So that’s it, eh? All over. Half of Scotland relieved and half with broken dreams. Well, slightly more than half and slightly less than half respectively. It’s strange though – even though I believe the vote went the right way for Scotland and the UK – I don’t feel particularly like celebrating. Why?
Firstly, it was scary. It was edge-of-seat stuff at some stages – if maybe not as near the edge as the media was making out, such was their need to avoid the accusation of appearing one-sided or partisan. Or perhaps they were trying to make it seem more neck-and-neck in order to ratchet up the tension. Either way – they’re still being accused of bias. Sometimes you just can’t win, eh?
Secondly, it’s incredibly sad. Seeing tearful yes supporters today doesn’t make me feel good. One of the reasons I was ‘no thanks’ is because I have a deep distrust of nationalism – whatever country, colour, shape or form – it’s divisive, nasty and the oldest trick in the book to exploit people who feel themselves dispossessed. And when the ‘who’s the more patriotic?’ thing started – that was a low point. Plus the whole celebrity-endorsement-industry when applied to something this important is ridiculously redundant and is something that has to die a natural death.
Reasons to be proud though – the turnout was a record-busting 84.5% and people who had never voted before did so. And – even with a minority of muppets misbehaving – the whole thing was carried out fairly and largely corruption-free.

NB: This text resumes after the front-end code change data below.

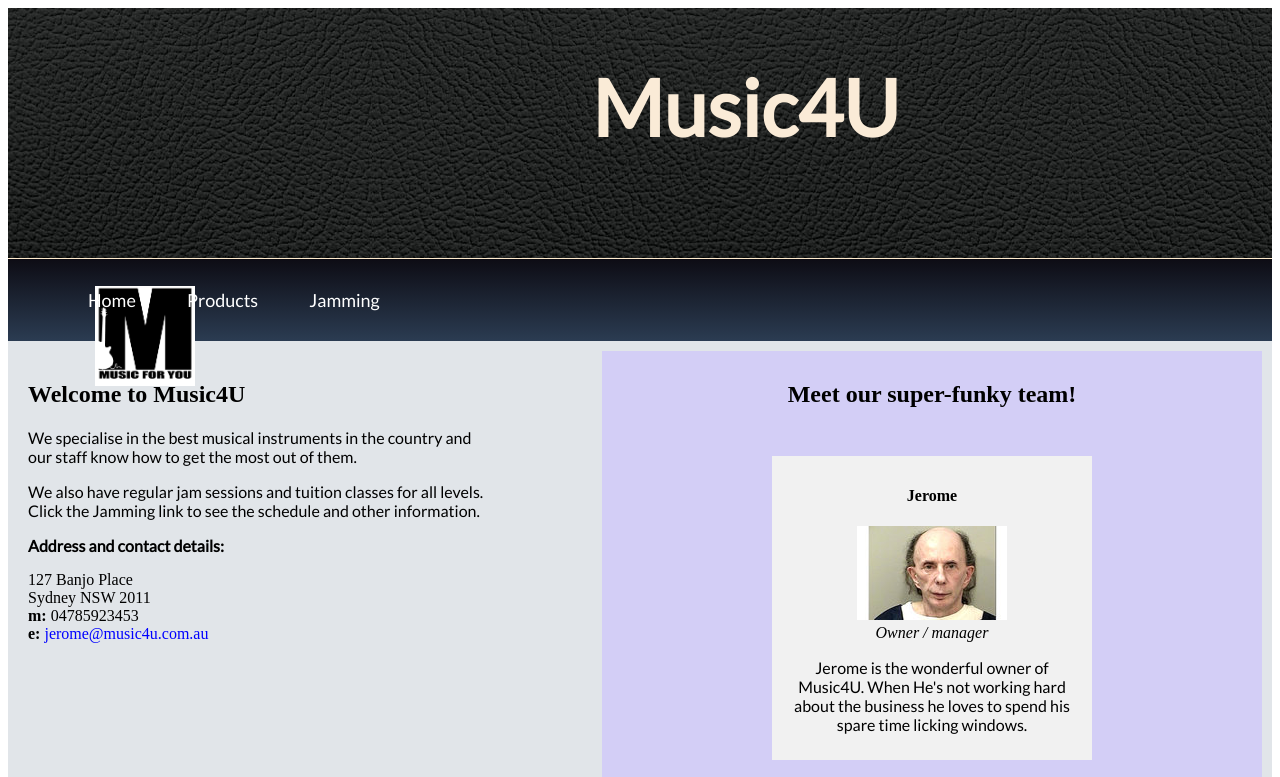
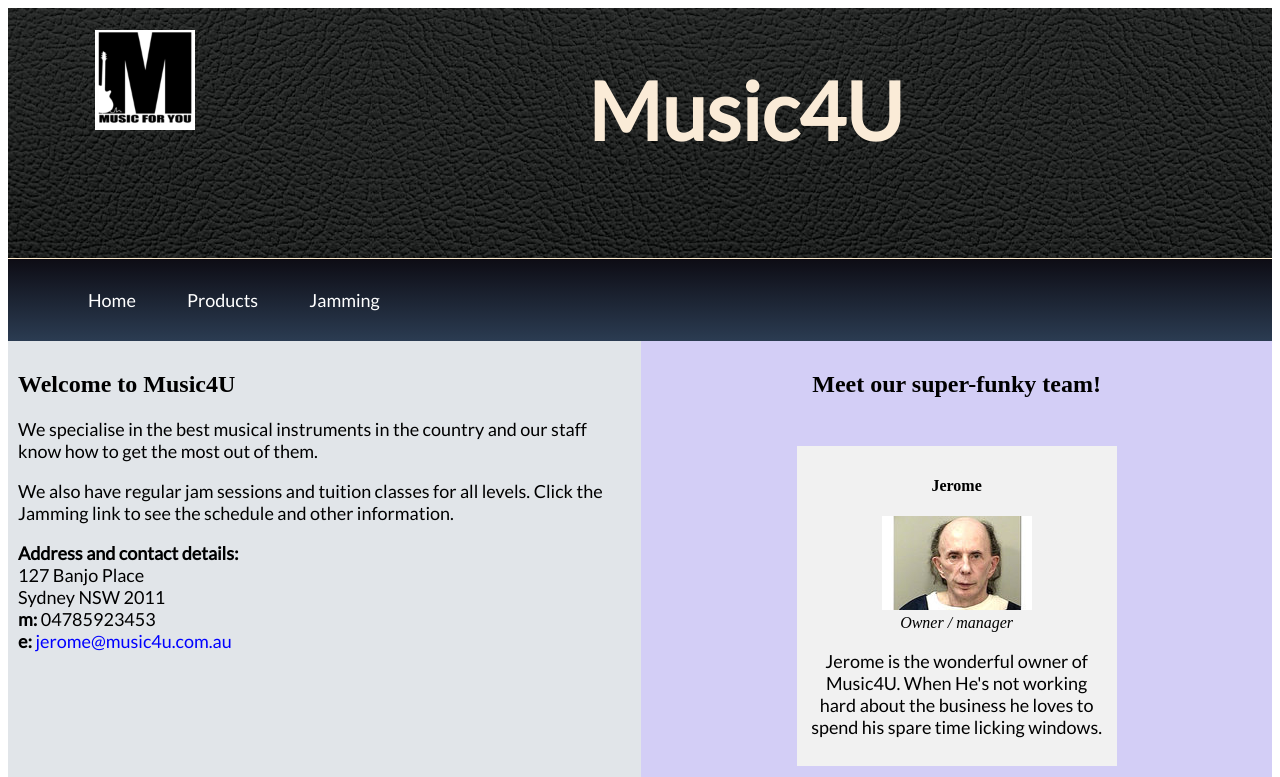
Before and after one commit to Trevorjoel/Music4U, a plain HTML site: page index.html in a window 1280 px wide. Shown: the top 777 px of the page. Drawn offline with Linux system fonts and the light colour scheme.

Commit message:
Delete extra images, w3 validate, browser check and change

```diff
--- a/index.html
+++ b/index.html
@@ -12,12 +12,12 @@
 
 <body>
 
-<!-- Header & nav bar begin --->
+<!-- Header & nav bar begin -->
 <div class="header flex-container">
     <div class="img-container" >
         <a href="index.html">
-            <img alt="Logo for Music4U" class="logo" src="./images/Music4U.png" />
-        </a><!--- Dont forget to resize img--->
+            <img alt="Logo for Music4U" class="logo" src="./images/music4u.png" />
+        </a>
     </div>
     <h1 style="flex-grow: 8">Music4U</h1>
 </div>
@@ -30,7 +30,7 @@
 </div>
 <!-- Header & nav bar END -->
 
-<div class="grid-container">
+<div class="flex-container">
     <div class="grid-item1">
         <h2>Welcome to Music4U</h2>
         <p>
@@ -39,7 +39,7 @@
         <p>
         We also have regular jam sessions and tuition classes for all levels. Click the Jamming link to see the schedule
             and other information.</p>
-        <p><b>Address and contact details:</b></p>
+        <p><b>Address and contact details:</b><br />
         127 Banjo Place<br />
         Sydney NSW 2011<br />
         <b>m:</b> 04785923453<br />
@@ -71,7 +71,7 @@
                 <img alt="Happy sandra picture" src="images/rsz_sandra.jpg" /><br />
                 <i>Customer support / Sales </i>
                 <p>Bubbly Sandra believes in service with a smile. Sandra goes the extra mile for our
-                    customers, if only to dump their bodies in a more remote location.</p>
+                    customers, if only to dump their remains in a more isolated location.</p>
             </div>
             </div>
 
--- a/style.css
+++ b/style.css
@@ -5,7 +5,7 @@ a{
     padding: 24px;
 }
 a:visited{
-    color: #ff3208;
+    color: #d3cef6;
 }
 .center-text{
     text-align: center;
@@ -13,13 +13,13 @@ a:visited{
 
 .email{
     color:blue;
-    padding:0px;
+    padding:0;
 }
 .flex-container{
 
     display: flex;
-
-    align-items: left;
+    align-items: flex-start;
+    background-color: #E1E5E9;
 }
 .flex-product-container{
     display: flex;
@@ -39,15 +39,26 @@ a:visited{
     color: white;
     text-align: center;
     font-family: 'Lato', sans-serif;
+    font-size: small;
     grid-column-start: 1;
     grid-column-end: 4;
     padding: 14px 16px;
+}
+.footer p {
+    font-size:small ;
 }
 
 .footer-grid{
 
     grid-column-start: 1;
     grid-column-end: 4;
+}
+
+h1{
+    text-align: center;
+    font-family: 'Lato', sans-serif;
+    color: antiquewhite;
+    font-size: 500%;
 }
 
 .header{
@@ -77,17 +88,12 @@ a:visited{
     padding:10px;
 }
 
-h1{
-    text-align: center;
-    font-family: 'Lato', sans-serif;
-    color: antiquewhite;
-    font-size: 78px;
-}
+
 
 .img-container{
     flex-grow: 0;
     margin-left:5%;
-    margin-top: 22%;
+    margin-top: 22px;
 }
 
 li {
@@ -112,9 +118,8 @@ li a:hover{
 .nav-bar{
     border-top: solid 1px blanchedalmond;
     font-family: 'Lato', sans-serif;
-    background: linear-gradient(to bottom, rgba(255,0,0,0), rgb(43, 60, 82));
-    background-color: #0d0c14;
-   text-align: center;
+    background: #0d0c14 linear-gradient(to bottom, rgba(255, 0, 0, 0), rgb(43, 60, 82));
+    text-align: center;
    padding: 14px 16px;
    text-decoration: none;
 
@@ -122,6 +127,7 @@ li a:hover{
 
 p{
     font-family: 'Lato', sans-serif;
+    font-size: large;
 }
 
 ul{
```
Also changed, not shown: jamming.html (+6 -6 lines), products.html (+3 -3 lines), images/36797525-speaker-grill-texture-background.jpg (deleted), images/Music4U.png (deleted), images/artsfon.com-66839.jpg (deleted), images/collector.jpg (deleted), images/fenders.jpg (deleted), images/guitar.gif (deleted), images/jerome.jpg (deleted), images/music4u.png (added), images/orig_144511.jpg (deleted), images/sandra.jpg (deleted).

The next few weeks are going to be crunch-time. All parties have to work together and Westminster has to deliver. The biggest message however is that Scottish Labour has to get real and engage with their core voters again. They can’t – and mustn’t – be allowed to bumble along and only visit the housing estates and areas of deprivation when they’re looking for votes. When it comes to promises they can’t forget because the people won’t.